> Instructions to follow:
Every line of the material below in which "thiết" shows up is to be located and copied.

> Available data:
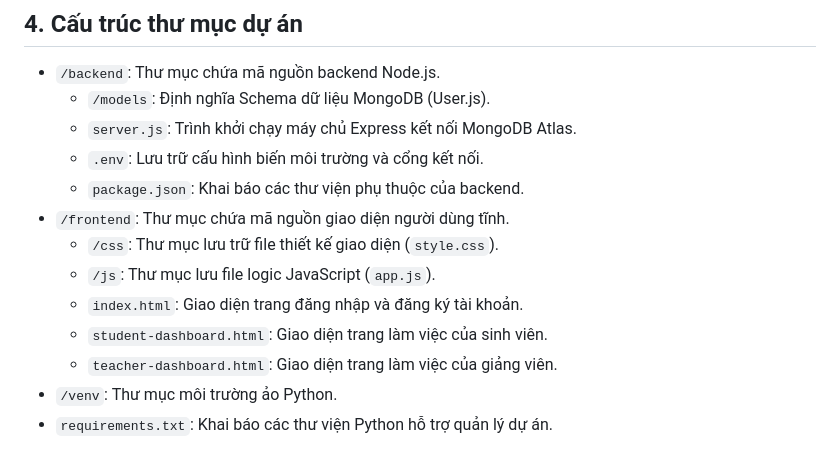
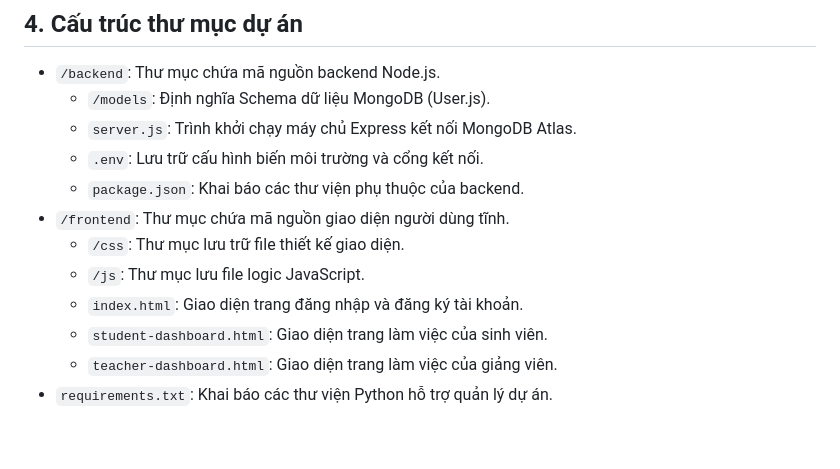
Before and after one commit to NguyenHuuQuyet-PTIT/BTL-JS, a Markdown page: BaoCao.md, the part around the change. Rendered like a GitHub page.

```diff
--- a/BaoCao.md
+++ b/BaoCao.md
@@ -50,10 +50,9 @@ Dự án **Edu Report LMS** là một ứng dụng quản lý học tập dành
   - `.env`: Lưu trữ cấu hình biến môi trường và cổng kết nối.
   - `package.json`: Khai báo các thư viện phụ thuộc của backend.
 - `/frontend`: Thư mục chứa mã nguồn giao diện người dùng tĩnh.
-  - `/css`: Thư mục lưu trữ file thiết kế giao diện (`style.css`).
-  - `/js`: Thư mục lưu file logic JavaScript (`app.js`).
+  - `/css`: Thư mục lưu trữ file thiết kế giao diện.
+  - `/js`: Thư mục lưu file logic JavaScript.
   - `index.html`: Giao diện trang đăng nhập và đăng ký tài khoản.
   - `student-dashboard.html`: Giao diện trang làm việc của sinh viên.
   - `teacher-dashboard.html`: Giao diện trang làm việc của giảng viên.
-- `/venv`: Thư mục môi trường ảo Python.
 - `requirements.txt`: Khai báo các thư viện Python hỗ trợ quản lý dự án.
```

> Output below:
-  - `/css`: Thư mục lưu trữ file thiết kế giao diện (`style.css`).
+  - `/css`: Thư mục lưu trữ file thiết kế giao diện.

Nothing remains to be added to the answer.